What to work on: The full listing below is to be written out exactly.

Records supplied:
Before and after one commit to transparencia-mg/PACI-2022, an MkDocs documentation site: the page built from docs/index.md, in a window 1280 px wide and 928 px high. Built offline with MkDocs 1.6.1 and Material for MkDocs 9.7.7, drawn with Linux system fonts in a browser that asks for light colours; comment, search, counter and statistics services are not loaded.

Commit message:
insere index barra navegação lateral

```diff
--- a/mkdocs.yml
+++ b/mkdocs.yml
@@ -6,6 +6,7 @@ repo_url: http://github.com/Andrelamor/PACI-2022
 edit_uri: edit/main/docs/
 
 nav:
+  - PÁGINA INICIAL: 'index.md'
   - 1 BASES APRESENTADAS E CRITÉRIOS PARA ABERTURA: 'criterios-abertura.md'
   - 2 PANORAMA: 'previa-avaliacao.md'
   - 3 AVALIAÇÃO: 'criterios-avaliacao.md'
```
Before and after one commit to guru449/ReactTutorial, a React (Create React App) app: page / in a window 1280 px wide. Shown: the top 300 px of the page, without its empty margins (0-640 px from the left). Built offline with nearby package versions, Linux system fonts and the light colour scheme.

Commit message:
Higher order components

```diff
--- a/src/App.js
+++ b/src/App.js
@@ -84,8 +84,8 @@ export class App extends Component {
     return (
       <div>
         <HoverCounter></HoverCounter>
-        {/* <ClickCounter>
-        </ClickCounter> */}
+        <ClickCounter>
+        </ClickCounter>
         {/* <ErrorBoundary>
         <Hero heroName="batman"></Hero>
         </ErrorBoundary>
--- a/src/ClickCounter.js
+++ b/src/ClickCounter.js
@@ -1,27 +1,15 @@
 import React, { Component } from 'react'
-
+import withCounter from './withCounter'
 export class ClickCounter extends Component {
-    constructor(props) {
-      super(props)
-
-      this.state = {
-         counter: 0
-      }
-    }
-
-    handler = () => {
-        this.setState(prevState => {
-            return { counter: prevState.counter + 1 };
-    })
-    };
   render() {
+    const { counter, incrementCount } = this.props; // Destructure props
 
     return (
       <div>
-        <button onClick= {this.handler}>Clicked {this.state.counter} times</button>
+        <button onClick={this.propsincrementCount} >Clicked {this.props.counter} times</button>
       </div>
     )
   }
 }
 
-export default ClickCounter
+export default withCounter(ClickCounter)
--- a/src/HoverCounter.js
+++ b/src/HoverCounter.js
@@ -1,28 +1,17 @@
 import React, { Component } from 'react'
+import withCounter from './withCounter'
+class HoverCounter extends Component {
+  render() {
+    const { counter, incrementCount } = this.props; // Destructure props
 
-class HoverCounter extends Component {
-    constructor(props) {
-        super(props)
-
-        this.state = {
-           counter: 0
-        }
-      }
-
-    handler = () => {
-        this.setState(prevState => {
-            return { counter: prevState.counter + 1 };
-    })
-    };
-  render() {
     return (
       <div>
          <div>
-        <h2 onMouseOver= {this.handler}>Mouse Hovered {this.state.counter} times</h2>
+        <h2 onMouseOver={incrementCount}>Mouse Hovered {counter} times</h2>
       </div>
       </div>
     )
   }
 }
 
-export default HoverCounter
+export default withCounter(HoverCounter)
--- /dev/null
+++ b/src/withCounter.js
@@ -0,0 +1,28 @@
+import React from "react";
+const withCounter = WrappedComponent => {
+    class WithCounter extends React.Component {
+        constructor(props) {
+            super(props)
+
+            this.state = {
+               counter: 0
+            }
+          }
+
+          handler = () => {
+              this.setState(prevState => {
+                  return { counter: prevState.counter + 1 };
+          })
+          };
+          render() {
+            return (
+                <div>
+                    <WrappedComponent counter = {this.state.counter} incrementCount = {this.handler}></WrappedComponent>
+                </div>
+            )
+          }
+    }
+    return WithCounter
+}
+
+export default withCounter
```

Response to the exercise:
Before and after one commit to transparencia-mg/PACI-2022, an MkDocs documentation site: the page built from docs/index.md, in a window 1280 px wide and 928 px high. Built offline with MkDocs 1.6.1 and Material for MkDocs 9.7.7, drawn with Linux system fonts in a browser that asks for light colours; comment, search, counter and statistics services are not loaded.

Commit message:
insere index barra navegação lateral

```diff
--- a/mkdocs.yml
+++ b/mkdocs.yml
@@ -6,6 +6,7 @@ repo_url: http://github.com/Andrelamor/PACI-2022
 edit_uri: edit/main/docs/
 
 nav:
+  - PÁGINA INICIAL: 'index.md'
   - 1 BASES APRESENTADAS E CRITÉRIOS PARA ABERTURA: 'criterios-abertura.md'
   - 2 PANORAMA: 'previa-avaliacao.md'
   - 3 AVALIAÇÃO: 'criterios-avaliacao.md'
```
Before and after one commit to guru449/ReactTutorial, a React (Create React App) app: page / in a window 1280 px wide. Shown: the top 300 px of the page, without its empty margins (0-640 px from the left). Built offline with nearby package versions, Linux system fonts and the light colour scheme.

Commit message:
Higher order components

```diff
--- a/src/App.js
+++ b/src/App.js
@@ -84,8 +84,8 @@ export class App extends Component {
     return (
       <div>
         <HoverCounter></HoverCounter>
-        {/* <ClickCounter>
-        </ClickCounter> */}
+        <ClickCounter>
+        </ClickCounter>
         {/* <ErrorBoundary>
         <Hero heroName="batman"></Hero>
         </ErrorBoundary>
--- a/src/ClickCounter.js
+++ b/src/ClickCounter.js
@@ -1,27 +1,15 @@
 import React, { Component } from 'react'
-
+import withCounter from './withCounter'
 export class ClickCounter extends Component {
-    constructor(props) {
-      super(props)
-
-      this.state = {
-         counter: 0
-      }
-    }
-
-    handler = () => {
-        this.setState(prevState => {
-            return { counter: prevState.counter + 1 };
-    })
-    };
   render() {
+    const { counter, incrementCount } = this.props; // Destructure props
 
     return (
       <div>
-        <button onClick= {this.handler}>Clicked {this.state.counter} times</button>
+        <button onClick={this.propsincrementCount} >Clicked {this.props.counter} times</button>
       </div>
     )
   }
 }
 
-export default ClickCounter
+export default withCounter(ClickCounter)
--- a/src/HoverCounter.js
+++ b/src/HoverCounter.js
@@ -1,28 +1,17 @@
 import React, { Component } from 'react'
+import withCounter from './withCounter'
+class HoverCounter extends Component {
+  render() {
+    const { counter, incrementCount } = this.props; // Destructure props
 
-class HoverCounter extends Component {
-    constructor(props) {
-        super(props)
-
-        this.state = {
-           counter: 0
-        }
-      }
-
-    handler = () => {
-        this.setState(prevState => {
-            return { counter: prevState.counter + 1 };
-    })
-    };
-  render() {
     return (
       <div>
          <div>
-        <h2 onMouseOver= {this.handler}>Mouse Hovered {this.state.counter} times</h2>
+        <h2 onMouseOver={incrementCount}>Mouse Hovered {counter} times</h2>
       </div>
       </div>
     )
   }
 }
 
-export default HoverCounter
+export default withCounter(HoverCounter)
--- /dev/null
+++ b/src/withCounter.js
@@ -0,0 +1,28 @@
+import React from "react";
+const withCounter = WrappedComponent => {
+    class WithCounter extends React.Component {
+        constructor(props) {
+            super(props)
+
+            this.state = {
+               counter: 0
+            }
+          }
+
+          handler = () => {
+              this.setState(prevState => {
+                  return { counter: prevState.counter + 1 };
+          })
+          };
+          render() {
+            return (
+                <div>
+                    <WrappedComponent counter = {this.state.counter} incrementCount = {this.handler}></WrappedComponent>
+                </div>
+            )
+          }
+    }
+    return WithCounter
+}
+
+export default withCounter
```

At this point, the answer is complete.